## WORK ITEM
When a line in the records contains the string "Acurácia", copy that line.

## EXERCISE INPUTS
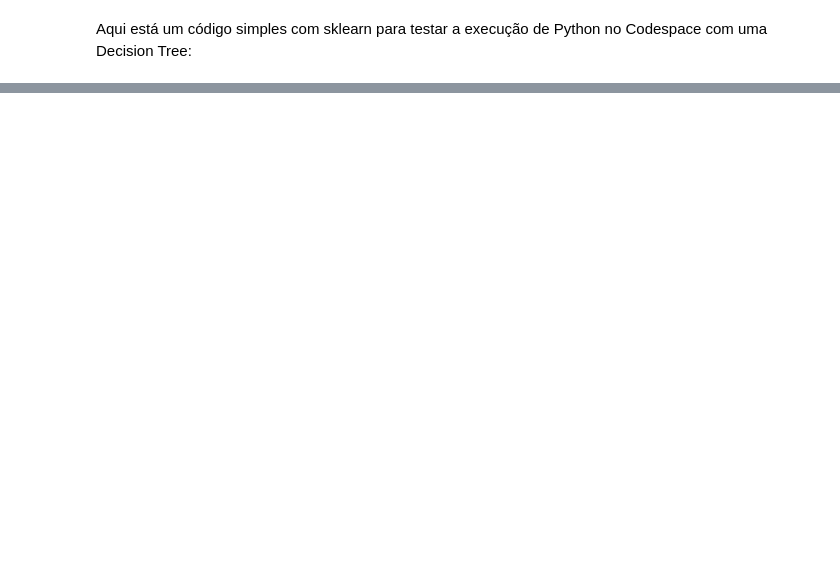
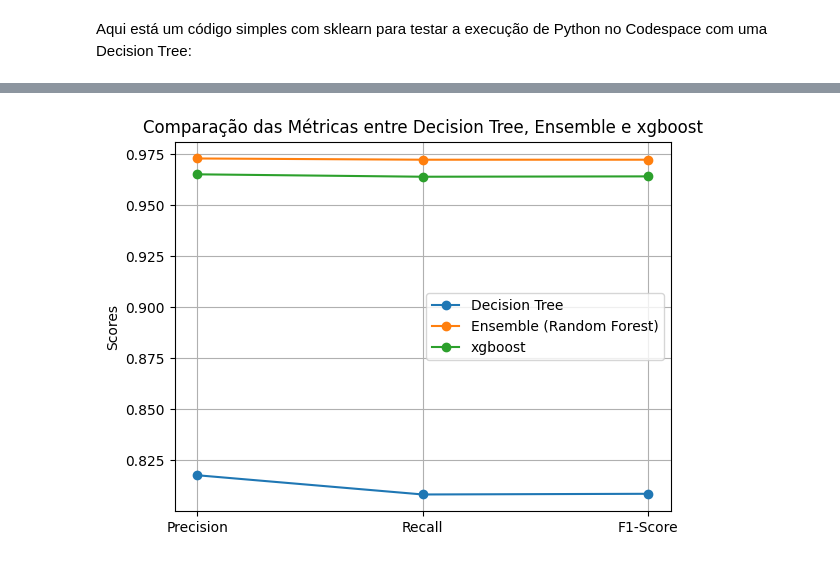
Before and after one commit to glaucioPythonista/mba-deeplearning-iad-006-2024-public, a Jupyter notebook: notebooks/começar_por_aqui.ipynb, the cells around one changed output, grey strips where cells are left out. Drawn from its saved outputs; the diff is of its cells as text; code cells hidden in the pictures; blank space fills up the shorter version.

Commit message:
glaucio_exercicio3

```diff
--- a/notebooks/começar_por_aqui.ipynb
+++ b/notebooks/começar_por_aqui.ipynb
@@ -133,0 +527,9 @@ Acurácia do modelo XGBoost: 96.39%
+# %%
+#Exercicio 2
+# Treinando o modelo Ensemble com RandomForestClassifier
+modelo_ensemble, y_pred_ensemble = treinar_modelo_ensemble(X_train_normalizado, y_train, X_test_normalizado, n_estimators=100, max_depth=10)
+with open('../model/modelo_ensemble.pkl', 'wb') as f:
+    pickle.dump(modelo_ensemble, f)
+print("Relatório de Classificação:")
+print(classification_report(y_test, y_pred_ensemble))
+print("Precisão:", modelo_ensemble.score(X_test_normalizado, y_test))
@@ -133,0 +556,8 @@ Acurácia do modelo XGBoost: 96.39%
+# %%
+model_xgboost, y_pred_xgboost = train_xgboost(X_train_normalizado, y_train, X_test_normalizado, y_test, max_depth=10, n_estimators=100, learning_rate=0.1, random_state=42)
+with open('../model/model_xgboost.pkl', 'wb') as f:
+    pickle.dump(model_xgboost, f)
+# Avaliando o desempenho do modelo
+print("Relatório de Classificação:")
+print(classification_report(y_test, y_pred_xgboost))
+print("Precisão:", model_xgboost.score(X_test_normalizado, y_test))
@@ -133,0 +584,22 @@ Acurácia do modelo XGBoost: 96.39%
+# %%
+
+# Calcular as métricas para o modelo de Árvore de Decisão
+precision_dt, recall_dt, f1_dt = calcular_metricas(y_test, y_pred_DecisionTree)
+
+# Calcular as métricas para o modelo Ensemble
+precision_rf, recall_rf, f1_rf = calcular_metricas(y_test, y_pred_ensemble)
+
+# Calcular as métricas para o modelo xboost
+precision_rb, recall_rb, f1_rb = calcular_metricas(y_test, y_pred_xgboost)
+# %%
+# Preparar os dados para o gráfico
+# Preparar os dados para o gráfico
+labels = ['Precision', 'Recall', 'F1-Score']
+decision_tree_scores = [precision_dt, recall_dt, f1_dt]
+ensemble_scores = [precision_rf, recall_rf, f1_rf]
+xgboost_scores = [precision_rb, recall_rb, f1_rb]
+
+# Plotar o gráfico
+plotar_comparacao_metricas_linhas(labels, decision_tree_scores, ensemble_scores, xgboost_scores)
+# %% [output]
+[figure, added]
```
Also changed, not shown: parts of 36 cells of this notebook, 4 other files.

## YOUR RESPONSE
@@ -133,0 +527,9 @@ Acurácia do modelo XGBoost: 96.39%
@@ -133,0 +556,8 @@ Acurácia do modelo XGBoost: 96.39%
@@ -133,0 +584,22 @@ Acurácia do modelo XGBoost: 96.39%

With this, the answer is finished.